▶ _Material supplied_:

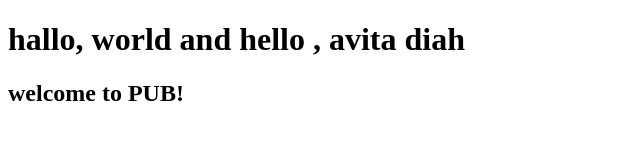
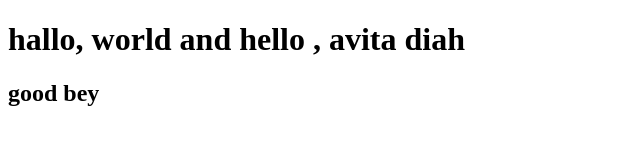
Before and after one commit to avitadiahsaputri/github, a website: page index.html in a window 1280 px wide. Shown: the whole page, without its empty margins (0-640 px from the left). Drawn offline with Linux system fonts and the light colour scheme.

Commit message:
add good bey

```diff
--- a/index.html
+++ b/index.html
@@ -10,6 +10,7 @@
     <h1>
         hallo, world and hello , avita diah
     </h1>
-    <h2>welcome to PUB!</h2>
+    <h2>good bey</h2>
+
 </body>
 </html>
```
==
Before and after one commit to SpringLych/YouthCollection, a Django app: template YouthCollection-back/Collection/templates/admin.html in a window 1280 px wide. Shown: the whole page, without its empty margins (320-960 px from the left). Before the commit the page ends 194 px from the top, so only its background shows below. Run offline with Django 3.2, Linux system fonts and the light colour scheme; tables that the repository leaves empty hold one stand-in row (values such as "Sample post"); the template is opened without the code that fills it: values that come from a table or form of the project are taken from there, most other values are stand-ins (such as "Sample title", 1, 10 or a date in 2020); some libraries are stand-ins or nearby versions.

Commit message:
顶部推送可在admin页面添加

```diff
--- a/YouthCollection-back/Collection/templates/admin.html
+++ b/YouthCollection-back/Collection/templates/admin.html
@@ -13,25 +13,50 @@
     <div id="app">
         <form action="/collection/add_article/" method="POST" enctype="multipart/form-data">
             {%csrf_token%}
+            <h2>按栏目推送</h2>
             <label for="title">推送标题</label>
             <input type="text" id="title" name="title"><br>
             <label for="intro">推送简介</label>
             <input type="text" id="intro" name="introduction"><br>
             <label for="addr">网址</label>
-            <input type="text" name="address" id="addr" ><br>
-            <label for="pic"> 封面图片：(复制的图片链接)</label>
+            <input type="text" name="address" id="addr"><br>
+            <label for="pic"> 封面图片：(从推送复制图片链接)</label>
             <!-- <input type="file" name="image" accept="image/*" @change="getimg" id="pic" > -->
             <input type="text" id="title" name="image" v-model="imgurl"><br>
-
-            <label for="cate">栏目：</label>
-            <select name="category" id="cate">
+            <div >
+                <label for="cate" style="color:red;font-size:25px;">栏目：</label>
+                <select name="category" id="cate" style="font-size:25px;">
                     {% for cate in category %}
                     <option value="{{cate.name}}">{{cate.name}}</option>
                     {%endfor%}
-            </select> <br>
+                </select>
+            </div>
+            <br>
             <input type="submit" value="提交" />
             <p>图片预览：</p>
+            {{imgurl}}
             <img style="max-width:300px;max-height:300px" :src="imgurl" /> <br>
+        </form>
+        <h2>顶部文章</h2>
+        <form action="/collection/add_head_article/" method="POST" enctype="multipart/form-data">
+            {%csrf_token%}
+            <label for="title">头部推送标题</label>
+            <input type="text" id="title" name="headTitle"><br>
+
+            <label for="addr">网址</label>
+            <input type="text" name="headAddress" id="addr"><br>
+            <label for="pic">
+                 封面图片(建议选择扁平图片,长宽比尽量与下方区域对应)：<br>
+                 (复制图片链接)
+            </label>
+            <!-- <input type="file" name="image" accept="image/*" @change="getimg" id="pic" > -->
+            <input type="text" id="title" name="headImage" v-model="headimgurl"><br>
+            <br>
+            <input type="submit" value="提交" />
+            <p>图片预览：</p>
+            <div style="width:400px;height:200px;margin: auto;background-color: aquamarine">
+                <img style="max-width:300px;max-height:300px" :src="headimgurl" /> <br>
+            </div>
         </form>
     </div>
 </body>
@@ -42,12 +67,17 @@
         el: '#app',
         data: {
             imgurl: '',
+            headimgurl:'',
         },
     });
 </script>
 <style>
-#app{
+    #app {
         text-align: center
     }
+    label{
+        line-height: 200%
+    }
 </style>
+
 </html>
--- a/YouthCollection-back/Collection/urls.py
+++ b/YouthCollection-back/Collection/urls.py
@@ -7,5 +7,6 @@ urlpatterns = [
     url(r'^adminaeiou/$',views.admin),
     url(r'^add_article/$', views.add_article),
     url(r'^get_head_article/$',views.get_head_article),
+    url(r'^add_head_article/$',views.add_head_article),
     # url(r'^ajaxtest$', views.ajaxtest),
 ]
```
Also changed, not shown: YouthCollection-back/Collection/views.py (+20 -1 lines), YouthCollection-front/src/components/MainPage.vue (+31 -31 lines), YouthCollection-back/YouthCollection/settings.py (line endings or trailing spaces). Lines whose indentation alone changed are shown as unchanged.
* * *
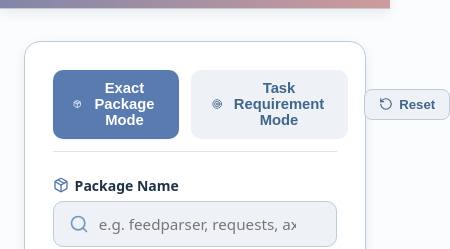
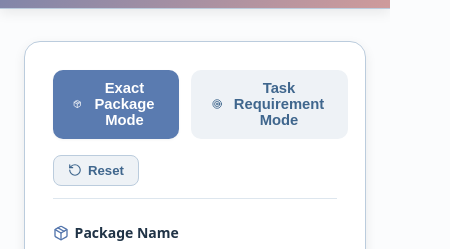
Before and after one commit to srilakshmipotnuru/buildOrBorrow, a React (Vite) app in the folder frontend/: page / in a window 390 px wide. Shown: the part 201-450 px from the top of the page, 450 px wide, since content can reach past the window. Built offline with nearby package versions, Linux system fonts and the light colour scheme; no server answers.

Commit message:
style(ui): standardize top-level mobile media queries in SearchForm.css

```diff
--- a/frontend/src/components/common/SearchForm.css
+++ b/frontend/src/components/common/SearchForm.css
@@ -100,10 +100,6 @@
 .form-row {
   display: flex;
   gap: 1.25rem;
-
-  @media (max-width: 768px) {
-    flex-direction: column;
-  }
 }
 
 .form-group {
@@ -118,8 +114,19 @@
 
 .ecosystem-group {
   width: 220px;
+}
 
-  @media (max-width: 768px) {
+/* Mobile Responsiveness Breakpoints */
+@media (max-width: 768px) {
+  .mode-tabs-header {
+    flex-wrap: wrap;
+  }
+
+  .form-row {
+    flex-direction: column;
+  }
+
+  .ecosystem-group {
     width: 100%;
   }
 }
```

▶ _Problem requirements_: Write out each line above with the word "style".

▶ _Task response_:
+                <label for="cate" style="color:red;font-size:25px;">栏目：</label>
+                <select name="category" id="cate" style="font-size:25px;">
             <img style="max-width:300px;max-height:300px" :src="imgurl" /> <br>
+            <div style="width:400px;height:200px;margin: auto;background-color: aquamarine">
+                <img style="max-width:300px;max-height:300px" :src="headimgurl" /> <br>
 <style>
 </style>
style(ui): standardize top-level mobile media queries in SearchForm.css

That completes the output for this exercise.